New York moves to limit kids’ access to ‘addictive feeds’

image via techcrunch.com
image via techcrunch.com

Implementing this bill would require social media companies to verify users’ ages. It would also prohibit platforms from sending notifications related to these feeds between the ages of midnight and 6am without parental consent. Companies that violate the law could face penalties of up to $5,000 per violation.

https://techcrunch.com/2024/06/09/new-york-moves-to-limit-kids-access-to-addictive-feeds/

Vending machine error reveals secret face image database of college students

image via arstechnica.com
image via arstechnica.com

Canada-based University of Waterloo is racing to remove M&M-branded smart vending machines from campus after outraged students discovered the machines were covertly collecting facial-recognition data without their consent. The scandal started when a student using the alias SquidKid47 posted an image on Reddit showing a campus vending machine error message, "Invenda.Vending.FacialRecognitionApp.exe," displayed after the machine failed to launch a facial recognition application that nobody expected to be part of the process of using a vending machine.

https://arstechnica.com/tech-policy/2024/02/vending-machine-error-reveals-secret-face-image-database-of-college-students/

Google gets its way, bakes a user-tracking ad platform directly into Chrome

image via arstechnica.com
image via arstechnica.com

Don't let Chrome's big redesign distract you from the fact that Chrome's invasive new ad platform, ridiculously branded the "Privacy Sandbox," is also getting a widespread rollout in Chrome today. If you haven't been following this, this feature will track the web pages you visit and generate a list of advertising topics that it will share with web pages whenever they ask, and it's built directly into the Chrome browser.

https://arstechnica.com/gadgets/2023/09/googles-widely-opposed-ad-platform-the-privacy-sandbox-launches-in-chrome/

Google flips the switch on interest-based ads with ‘Privacy Sandbox’ rollout | TechCrunch

image via techcrunch.com
image via techcrunch.com

Google is now rolling out Privacy Sandbox — its tech to replace third-party cookies — to all Chrome users. The company is touting this as a more privacy-forward feature, which tracks topics of interest based on your browsing habits. Advertisers can then use this data to show you relevant ads. The company has been showing a new popup about Privacy Sandbox to users over the last few days. Users have complained about the pop-up not providing enough information about the cookie replacement tech and how the company will generate topics of interest based on browsing data if you click on “Got it.” Investor Paul Graham even labeled this pop-up as “spyware.”

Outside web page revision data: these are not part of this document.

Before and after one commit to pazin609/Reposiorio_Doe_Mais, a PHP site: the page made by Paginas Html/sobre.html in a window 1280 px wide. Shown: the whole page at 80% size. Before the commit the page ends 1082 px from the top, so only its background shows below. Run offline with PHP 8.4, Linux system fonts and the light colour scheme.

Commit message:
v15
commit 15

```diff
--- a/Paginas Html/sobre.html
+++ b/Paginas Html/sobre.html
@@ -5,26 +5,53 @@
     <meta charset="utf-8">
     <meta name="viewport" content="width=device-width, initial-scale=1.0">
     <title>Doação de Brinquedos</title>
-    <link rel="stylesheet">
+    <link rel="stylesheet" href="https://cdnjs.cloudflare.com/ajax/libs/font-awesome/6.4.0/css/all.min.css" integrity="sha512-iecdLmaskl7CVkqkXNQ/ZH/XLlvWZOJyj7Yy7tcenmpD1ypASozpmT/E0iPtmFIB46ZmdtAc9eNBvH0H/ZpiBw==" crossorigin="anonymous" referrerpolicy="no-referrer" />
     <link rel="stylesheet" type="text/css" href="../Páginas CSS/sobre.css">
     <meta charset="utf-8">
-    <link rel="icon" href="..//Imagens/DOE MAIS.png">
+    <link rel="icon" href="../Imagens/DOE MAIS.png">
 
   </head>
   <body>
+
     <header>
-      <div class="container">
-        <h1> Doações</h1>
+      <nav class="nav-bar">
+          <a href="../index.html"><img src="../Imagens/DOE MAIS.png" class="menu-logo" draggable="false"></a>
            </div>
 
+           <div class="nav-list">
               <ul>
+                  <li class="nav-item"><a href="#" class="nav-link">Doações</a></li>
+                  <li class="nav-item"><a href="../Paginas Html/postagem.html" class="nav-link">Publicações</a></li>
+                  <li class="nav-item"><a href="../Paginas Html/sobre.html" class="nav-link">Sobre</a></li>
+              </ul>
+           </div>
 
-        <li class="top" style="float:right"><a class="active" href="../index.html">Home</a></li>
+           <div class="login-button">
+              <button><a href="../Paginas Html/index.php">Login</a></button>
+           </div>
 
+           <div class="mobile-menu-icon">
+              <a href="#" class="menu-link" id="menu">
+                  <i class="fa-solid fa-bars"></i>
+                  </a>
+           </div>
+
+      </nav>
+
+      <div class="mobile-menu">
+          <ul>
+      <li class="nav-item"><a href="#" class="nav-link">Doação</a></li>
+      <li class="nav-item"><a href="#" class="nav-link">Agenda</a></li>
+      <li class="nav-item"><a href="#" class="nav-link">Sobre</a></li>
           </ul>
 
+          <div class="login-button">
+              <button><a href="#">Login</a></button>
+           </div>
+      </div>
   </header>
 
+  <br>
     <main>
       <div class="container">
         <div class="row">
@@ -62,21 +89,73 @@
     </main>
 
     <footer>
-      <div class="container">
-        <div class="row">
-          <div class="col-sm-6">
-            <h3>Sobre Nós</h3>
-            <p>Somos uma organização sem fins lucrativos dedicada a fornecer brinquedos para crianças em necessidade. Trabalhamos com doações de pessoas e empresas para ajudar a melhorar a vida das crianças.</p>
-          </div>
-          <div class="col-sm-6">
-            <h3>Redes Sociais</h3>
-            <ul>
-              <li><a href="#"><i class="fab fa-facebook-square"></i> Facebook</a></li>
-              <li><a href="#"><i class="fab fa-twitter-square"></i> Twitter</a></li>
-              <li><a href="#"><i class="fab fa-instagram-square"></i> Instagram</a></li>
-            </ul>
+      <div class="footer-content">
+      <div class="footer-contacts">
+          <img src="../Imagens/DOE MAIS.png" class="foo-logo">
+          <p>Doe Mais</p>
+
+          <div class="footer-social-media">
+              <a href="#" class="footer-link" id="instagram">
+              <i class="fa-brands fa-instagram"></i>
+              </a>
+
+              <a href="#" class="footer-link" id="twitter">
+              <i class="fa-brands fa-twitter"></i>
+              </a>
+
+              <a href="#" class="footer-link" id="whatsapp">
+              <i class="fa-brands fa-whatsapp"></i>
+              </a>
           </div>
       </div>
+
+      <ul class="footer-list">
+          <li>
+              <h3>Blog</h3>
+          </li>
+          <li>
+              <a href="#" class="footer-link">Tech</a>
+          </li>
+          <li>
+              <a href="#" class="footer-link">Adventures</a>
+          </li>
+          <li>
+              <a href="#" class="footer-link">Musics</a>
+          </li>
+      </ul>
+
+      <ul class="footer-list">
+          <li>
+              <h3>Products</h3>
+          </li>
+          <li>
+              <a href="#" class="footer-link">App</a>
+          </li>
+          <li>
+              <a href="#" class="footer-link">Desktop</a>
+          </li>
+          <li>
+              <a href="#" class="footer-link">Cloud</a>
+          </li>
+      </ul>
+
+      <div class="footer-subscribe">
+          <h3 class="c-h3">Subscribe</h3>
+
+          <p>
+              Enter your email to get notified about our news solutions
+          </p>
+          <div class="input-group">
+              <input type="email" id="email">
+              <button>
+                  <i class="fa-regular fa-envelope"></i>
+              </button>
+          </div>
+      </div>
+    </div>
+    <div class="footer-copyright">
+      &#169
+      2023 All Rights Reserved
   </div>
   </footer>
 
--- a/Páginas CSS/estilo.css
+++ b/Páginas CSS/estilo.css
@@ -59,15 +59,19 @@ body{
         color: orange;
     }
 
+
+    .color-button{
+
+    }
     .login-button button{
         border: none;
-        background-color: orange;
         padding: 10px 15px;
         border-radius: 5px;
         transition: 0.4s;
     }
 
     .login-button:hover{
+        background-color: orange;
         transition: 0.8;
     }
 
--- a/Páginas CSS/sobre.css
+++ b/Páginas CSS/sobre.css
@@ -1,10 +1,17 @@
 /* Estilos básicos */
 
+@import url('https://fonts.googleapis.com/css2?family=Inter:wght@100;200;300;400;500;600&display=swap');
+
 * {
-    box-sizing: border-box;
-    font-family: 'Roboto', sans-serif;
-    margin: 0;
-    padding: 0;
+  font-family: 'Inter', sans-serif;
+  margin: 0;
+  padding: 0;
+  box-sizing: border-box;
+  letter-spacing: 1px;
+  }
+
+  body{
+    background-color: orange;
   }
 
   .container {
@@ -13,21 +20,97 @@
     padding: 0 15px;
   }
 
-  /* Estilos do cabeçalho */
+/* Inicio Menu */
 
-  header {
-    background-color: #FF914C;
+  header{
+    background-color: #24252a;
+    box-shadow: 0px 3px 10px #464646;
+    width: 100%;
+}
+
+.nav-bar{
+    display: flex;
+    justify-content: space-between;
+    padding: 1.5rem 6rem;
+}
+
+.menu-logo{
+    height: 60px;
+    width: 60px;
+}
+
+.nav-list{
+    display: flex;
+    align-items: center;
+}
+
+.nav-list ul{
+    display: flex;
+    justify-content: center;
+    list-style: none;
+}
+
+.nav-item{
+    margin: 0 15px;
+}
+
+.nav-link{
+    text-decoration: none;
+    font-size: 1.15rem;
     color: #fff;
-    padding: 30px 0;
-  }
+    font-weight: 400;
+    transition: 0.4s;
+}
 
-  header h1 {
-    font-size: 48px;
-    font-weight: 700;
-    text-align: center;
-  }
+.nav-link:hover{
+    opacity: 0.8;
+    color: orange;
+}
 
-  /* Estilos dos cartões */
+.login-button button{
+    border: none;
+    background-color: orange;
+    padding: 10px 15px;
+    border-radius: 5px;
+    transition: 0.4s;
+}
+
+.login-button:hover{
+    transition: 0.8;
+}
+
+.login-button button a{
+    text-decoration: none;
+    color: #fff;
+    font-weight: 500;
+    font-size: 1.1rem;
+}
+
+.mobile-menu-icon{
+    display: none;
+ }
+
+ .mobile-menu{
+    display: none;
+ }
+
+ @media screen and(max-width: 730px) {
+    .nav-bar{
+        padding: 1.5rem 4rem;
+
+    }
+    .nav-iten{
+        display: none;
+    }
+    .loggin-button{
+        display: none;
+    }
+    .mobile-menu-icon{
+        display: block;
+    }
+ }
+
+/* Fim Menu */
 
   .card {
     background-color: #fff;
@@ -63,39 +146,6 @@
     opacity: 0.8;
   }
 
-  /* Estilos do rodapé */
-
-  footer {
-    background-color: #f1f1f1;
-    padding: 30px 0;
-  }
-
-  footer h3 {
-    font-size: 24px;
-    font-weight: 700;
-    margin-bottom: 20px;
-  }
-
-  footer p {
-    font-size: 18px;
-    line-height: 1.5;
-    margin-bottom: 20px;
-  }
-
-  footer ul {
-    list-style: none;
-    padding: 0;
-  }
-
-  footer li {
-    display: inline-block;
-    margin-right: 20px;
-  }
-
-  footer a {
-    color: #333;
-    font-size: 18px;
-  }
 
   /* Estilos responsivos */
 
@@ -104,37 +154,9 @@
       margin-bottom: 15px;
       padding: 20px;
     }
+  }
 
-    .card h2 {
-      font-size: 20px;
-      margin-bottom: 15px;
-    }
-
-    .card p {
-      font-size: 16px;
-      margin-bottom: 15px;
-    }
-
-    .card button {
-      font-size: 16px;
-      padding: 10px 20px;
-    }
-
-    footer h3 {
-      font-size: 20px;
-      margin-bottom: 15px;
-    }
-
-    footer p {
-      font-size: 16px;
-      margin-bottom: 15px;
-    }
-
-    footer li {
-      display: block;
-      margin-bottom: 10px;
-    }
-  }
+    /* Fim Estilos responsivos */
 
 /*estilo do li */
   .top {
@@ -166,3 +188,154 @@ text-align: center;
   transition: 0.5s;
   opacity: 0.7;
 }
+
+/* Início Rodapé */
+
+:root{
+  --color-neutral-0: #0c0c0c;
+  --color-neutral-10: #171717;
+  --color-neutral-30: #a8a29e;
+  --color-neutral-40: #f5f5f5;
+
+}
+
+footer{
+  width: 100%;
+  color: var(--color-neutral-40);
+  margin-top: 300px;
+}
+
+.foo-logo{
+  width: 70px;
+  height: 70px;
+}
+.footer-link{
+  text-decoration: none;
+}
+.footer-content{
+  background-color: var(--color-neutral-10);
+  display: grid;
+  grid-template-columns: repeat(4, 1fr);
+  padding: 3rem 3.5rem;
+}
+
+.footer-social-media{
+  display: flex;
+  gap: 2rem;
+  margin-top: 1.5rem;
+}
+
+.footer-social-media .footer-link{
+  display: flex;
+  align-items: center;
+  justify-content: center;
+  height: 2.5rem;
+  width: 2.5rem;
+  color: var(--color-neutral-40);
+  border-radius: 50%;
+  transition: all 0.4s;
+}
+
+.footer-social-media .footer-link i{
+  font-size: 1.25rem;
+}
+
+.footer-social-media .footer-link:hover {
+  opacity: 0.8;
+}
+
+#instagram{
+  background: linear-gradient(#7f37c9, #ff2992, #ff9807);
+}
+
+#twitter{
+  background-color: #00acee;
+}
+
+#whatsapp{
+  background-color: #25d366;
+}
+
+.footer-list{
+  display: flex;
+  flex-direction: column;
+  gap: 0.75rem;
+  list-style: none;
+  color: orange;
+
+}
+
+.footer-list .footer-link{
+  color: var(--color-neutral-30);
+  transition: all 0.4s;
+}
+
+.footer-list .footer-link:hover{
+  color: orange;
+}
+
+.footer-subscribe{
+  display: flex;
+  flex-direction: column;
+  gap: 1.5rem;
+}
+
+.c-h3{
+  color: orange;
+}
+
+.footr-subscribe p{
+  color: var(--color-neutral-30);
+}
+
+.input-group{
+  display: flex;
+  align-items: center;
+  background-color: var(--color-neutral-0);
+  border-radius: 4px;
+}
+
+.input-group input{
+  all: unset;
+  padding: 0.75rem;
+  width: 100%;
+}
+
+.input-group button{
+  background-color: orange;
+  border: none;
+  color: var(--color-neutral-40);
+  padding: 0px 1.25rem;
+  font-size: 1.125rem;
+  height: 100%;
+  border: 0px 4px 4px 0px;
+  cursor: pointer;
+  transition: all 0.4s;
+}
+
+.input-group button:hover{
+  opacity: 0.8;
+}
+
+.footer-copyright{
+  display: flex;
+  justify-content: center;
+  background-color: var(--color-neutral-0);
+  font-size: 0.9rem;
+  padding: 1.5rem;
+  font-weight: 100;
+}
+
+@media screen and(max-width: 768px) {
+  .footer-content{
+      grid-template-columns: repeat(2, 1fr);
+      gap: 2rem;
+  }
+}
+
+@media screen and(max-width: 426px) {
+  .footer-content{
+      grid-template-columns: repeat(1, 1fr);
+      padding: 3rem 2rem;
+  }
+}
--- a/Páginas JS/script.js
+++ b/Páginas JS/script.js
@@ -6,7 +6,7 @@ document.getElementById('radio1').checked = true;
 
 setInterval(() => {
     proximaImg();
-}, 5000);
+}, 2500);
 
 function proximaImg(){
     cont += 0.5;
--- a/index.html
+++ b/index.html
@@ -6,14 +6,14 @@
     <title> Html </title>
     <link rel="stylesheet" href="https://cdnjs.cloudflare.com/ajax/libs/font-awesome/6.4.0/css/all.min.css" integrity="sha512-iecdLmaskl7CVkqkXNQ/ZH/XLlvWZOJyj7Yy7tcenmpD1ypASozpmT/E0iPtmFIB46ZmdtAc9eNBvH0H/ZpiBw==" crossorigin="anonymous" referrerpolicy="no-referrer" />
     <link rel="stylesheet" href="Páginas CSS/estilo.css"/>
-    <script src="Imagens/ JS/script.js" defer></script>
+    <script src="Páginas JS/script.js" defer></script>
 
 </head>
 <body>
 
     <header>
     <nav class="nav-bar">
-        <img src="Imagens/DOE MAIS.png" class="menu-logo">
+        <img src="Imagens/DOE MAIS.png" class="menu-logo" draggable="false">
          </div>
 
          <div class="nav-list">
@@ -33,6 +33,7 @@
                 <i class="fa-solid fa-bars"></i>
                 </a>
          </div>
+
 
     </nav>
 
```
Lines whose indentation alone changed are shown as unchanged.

https://techcrunch.com/2023/09/08/google-flips-the-switch-on-interest-based-ads-with-privacy-sandbox-rollout/

Zoom denies training AI on calls without consent

image via bbc.com
image via bbc.com

Zoom has updated its terms of service after a backlash over fears that it trained its artificial intelligence (AI) models on customer calls. Talking to the BBC, before the terms of service were updated, data protection specialist Robert Bateman said: "The terms appeared to give the service provider a lot of freedom to use data generated by its users for many different purposes." He said that while there was a question mark over the risks that could arise, "alarm bells should ring when you encounter broad contractual provisions like these".

https://www.bbc.com/news/technology-66430429

Google launches first Android beta for ad-tracking overhaul

image c/o theverge.com
image c/o theverge.com

Around this time last year, Google revealed it was working on a multiyear initiative to improve privacy and remodel ad tracking on Android phones, bringing the mobile platform in line with Apple’s App Tracking Transparency feature for iOS. Google says the first beta for Privacy Sandbox on Android will start rolling out tomorrow to a limited number of Android 13 devices.

https://www.theverge.com/2023/2/14/23599027/google-android-privacy-sandbox-beta-advertising-tracking

Meta hit with ~$275M GDPR penalty for Facebook data-scraping breach

Image Credits: Bryce Durbin / TechCrunch

The penalty relates to an inquiry which was opened by the DPC on April 14, 2021, following media reports of more than 530M Facebook users’ personal data — including email addresses and mobile phone numbers — being exposed online.

At the time, Facebook tried to play down the breach — claiming the data that had been found floating around online was “old data” and that it had fixed the issue that led to the personal data being exposed.

https://techcrunch.com/2022/11/28/facebook-gdpr-penalty/